The concept of graduated compression socks can be mystifying and intriguing to anyone looking to experience the magic. So what exactly does a graduated compression design entail and what really makes it so much more special than the average stocking? As experts in graduated compression gear, we’re here to fill you in on how the technology works, the different levels of pressure that should ideally be applied in certain conditions and why PRO Compression socks are the leaders in the compression garment industry.
What Are Compression Socks?
Compression socks are a special type of stocking designed to apply pressure on certain limbs or body parts. This type of clothing can be worn for different occasions and used to treat different conditions. They can be worn on the job, in the plane, at the office, on the field or to the doctor’s and promote better circulation throughout the body’s various joints, muscles and limbs. This means bartenders, servers, frequent travelers, 9-5 corporate job employees, athletes of all walks or someone recovering from surgery can all benefit from compression socks. Many compression socks are built with a special type of design. This is the graduated compression technology—where the magic happens.

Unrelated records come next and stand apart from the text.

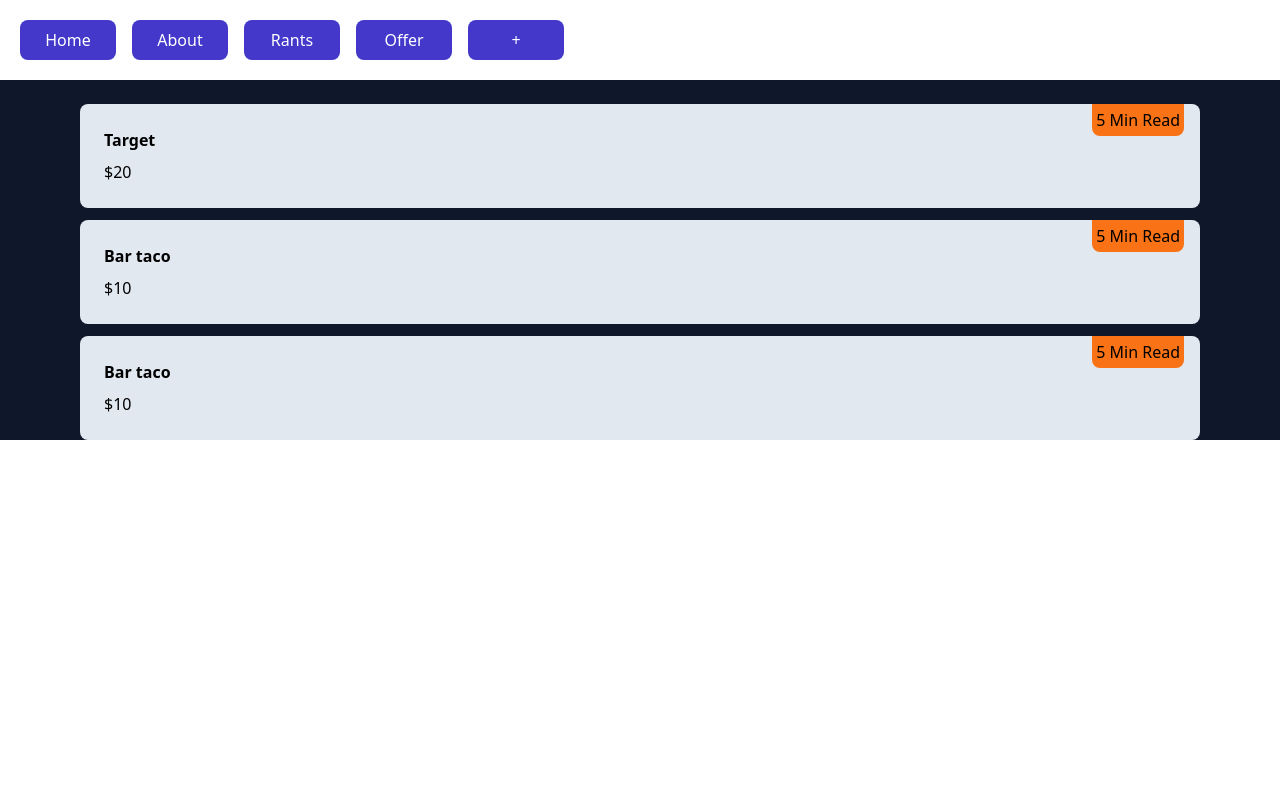
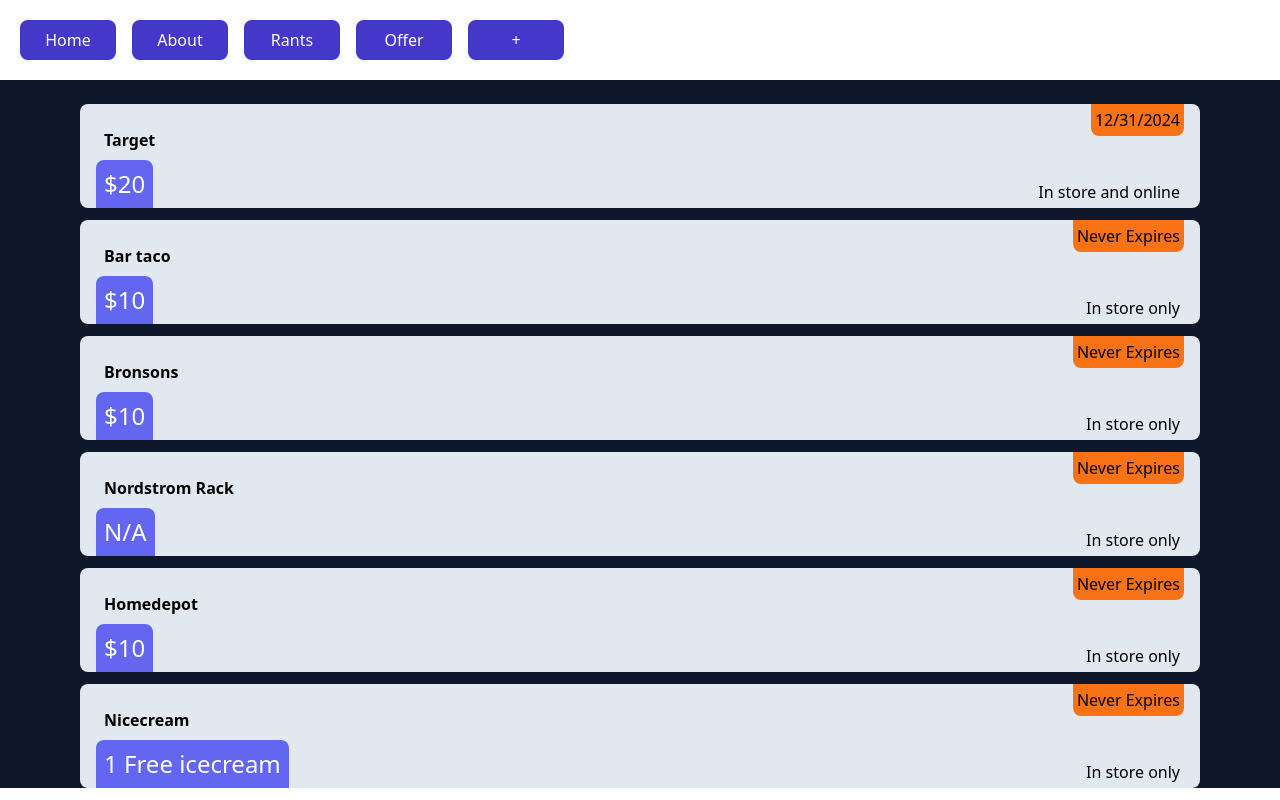
Before and after one commit to Alihasadd/Coupon-site, a React (Create React App) app: page /offer in a window 1280 px wide. Built offline with nearby package versions, Linux system fonts and the light colour scheme.

Commit message:
Able to align contents properly

```diff
--- a/src/data/Offer.js
+++ b/src/data/Offer.js
@@ -3,18 +3,18 @@
     {
       id: 1,
       card: "Target",
-      location: "Target",
+      location: "Target locations",
       expiration: "12/31/2024",
       value: "$20",
       conditions: "In store and online",
-      type: "digital",
+      type: "Digital",
       scan: "In store and online",
     },
     {
         id: 2,
         card: "Bar taco",
-        location: "Bar taco",
-        expiration: "never",
+        location: "Ballston",
+        expiration: "Never Expires",
         value: "$10",
         conditions: "In store only",
         type: "Physical",
@@ -22,11 +22,41 @@
       },
 
     {
-        id: 2,
-        card: "Bar taco",
-        location: "Bar taco",
-        expiration: "never",
+        id: 3,
+        card: "Bronsons",
+        location: "Ballston",
+        expiration: "Never Expires",
         value: "$10",
+        conditions: "In store only",
+        type: "Physical",
+        scan: "In store and online",
+    },
+    {
+        id: 4,
+        card: "Nordstrom Rack",
+        location: "All locations",
+        expiration: "Never Expires",
+        value: "N/A",
+        conditions: "In store only",
+        type: "Physical",
+        scan: "In store and online",
+    },
+    {
+        id: 5,
+        card: "Homedepot",
+        location: "Ballston",
+        expiration: "Never Expires",
+        value: "$10",
+        conditions: "In store only",
+        type: "Physical",
+        scan: "In store and online",
+    },
+    {
+        id: 6,
+        card: "Nicecream",
+        location: "Clarendon",
+        expiration: "Never Expires",
+        value: "1 Free icecream",
         conditions: "In store only",
         type: "Physical",
         scan: "In store and online",
--- a/src/subpages/Offer.jsx
+++ b/src/subpages/Offer.jsx
@@ -9,7 +9,9 @@
         <div key={post.id} className=" bg-slate-200 p-5 ml-20 mr-20 mt-1  rounded-lg  hover:bg-white relative" >
             <h2 className="font-bold p-1 justify-center">{post.card}</h2>
             <p className="font-normal p-1">{post.value}</p>
-            <span className="bg-orange-500 absolute top-0 right-4 p-1 rounded-b-lg">5 Min Read</span>
+            <p className="font-normal p-1 absolute bottom-0 right-4 p-1">{post.conditions}</p>
+            <p className="text-2xl text-white bg-indigo-500 absolute bottom-0 left-4 p-1 rounded-t-lg px-2 py-2">{post.value}</p>
+            <span className="bg-orange-500 absolute top-0 right-4 p-1 rounded-b-lg">{post.expiration}</span>
 
          </div>
     ))}
```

What Is Graduated Compression Technology?
While you may have heard of compression socks, graduated compression socks are most likely the ones you want. Socks, sleeves and garments with a graduated compression design bring even more to the table when it comes to utilizing compression for comfort. The special design has one main goal, and that is to help promote optimal circulation to the part the garment is wrapped around. Graduate compression design does this by placing more or less pressure strategically on certain points to produce the best blood flow to that area.
So for example, over-the-calf compression socks apply more pressure towards the ankles and feet and as they move up the leg towards the heart, the applied pressure eases to help push blood up the leg. This action helps to reduce swelling and pooling of blood to one area. Gravity works to pull blood down the limbs while graduated compression technology pushes blood up—the result is the synergy and balance between the two forces and it’s where the magic takes place in compression socks.
What’s a Compression Level?
A compression level simply refers to the amount of pressure a compression sock, sleeve or clothing applies to the targeted body part. Pressure is measured in the millimeter of mercury (mmHg) and when choosing compression socks and garments, you’ll notice a pressure range that that particular product applies.
It’s important to understand the different types of pressure ranges and the scenarios in which they would be most effective. If you choose the wrong pressure, you may not get the most benefit from compression gear. For instance, a professional soccer player wearing socks that hold a lower compression level made for more leisure activities may not be getting the best circulation benefits, while someone sitting at a desk job who wears a high-level compression sock, might get uncomfortable with the excessive pressure being placed on their feet.
Which Level Is the Proper Fit For You?
Which pressure serves your purpose? Whether you’ve been prescribed a specific level of compression by a doctor or are simply looking to soothe daily aches and pain, there’s a compression sock for you. Below we outline the target compression level ranges, from low to high, to suit your particular needs:
8-15 mmHg: This is the lightest amount of pressure that will be placed on your limbs. It’s ideal for those with tired or achy legs that need a subtle boost in circulation.
15-20 mmHg: This range treats mild conditions such as varicose veins and the aches and swelling caused by pregnancy or traveling for long periods. Compression socks in this range are ideal for anyone who sits or stands for a long period of time and can help prevent deep vein thrombosis from occurring.
20-30 mmHg: This is the compression-level sweet spot for many compression sock wearers. It means you’ll experience a moderate pressure on your limbs. Those with edema, deep vein thrombosis or varicose veins will appreciate socks that fall in this range. Compression socks with moderate-level compression are also ideal for many types of athletes including runners.
30-40 mmHg: This range treats more severe conditions of edema and often treats those suffering from active venous stasis ulcers. Socks at this level will most likely require a doctor’s prescription as they are considered a more intense form of treatment.
40-50 mmHg: This is the highest compression level that is mainly prescribed by doctors to treat chronic venous conditions.
Why PRO Compression Socks?
PRO Compression socks mainly offer compression levels ranging between 10 – 30 mmHg. What makes our socks extra special is that they cater even more specifically to our customer needs. Our marathon socks, for example, offer 20 – 30 mmHg of pressure and you can choose between different lengths, from ankle-high compression socks for running to over-the-calf socks or calf sleeves. We also offer compression socks made for the office. Our professional line, PRO Compression Dress, offers a mild compression of 10 – 15 mmHg and is tailored to compliment your work outfit.
With PRO Compression, you’ll be able to enjoy a wide array of bright, colorful designs that provide maximum comfort. We’ve specially designed our socks with a proprietary blend of nylon and poly materials. With careful construction and implementation of graduated compression technology, we’ve designed the best compression socks and sleeves to enhance your performance, be it in your day-to-day, rehabilitation or at the next race.
Lastly, we are proud to say all PRO Compression gear is designed and manufactured in the USA. Every sock we ship has been monitored in the manufacturing and production process to ensure that the highest quality compression product is being delivered to your door.
Experience the difference with PRO Compression and shop our truly magical compression sock collection.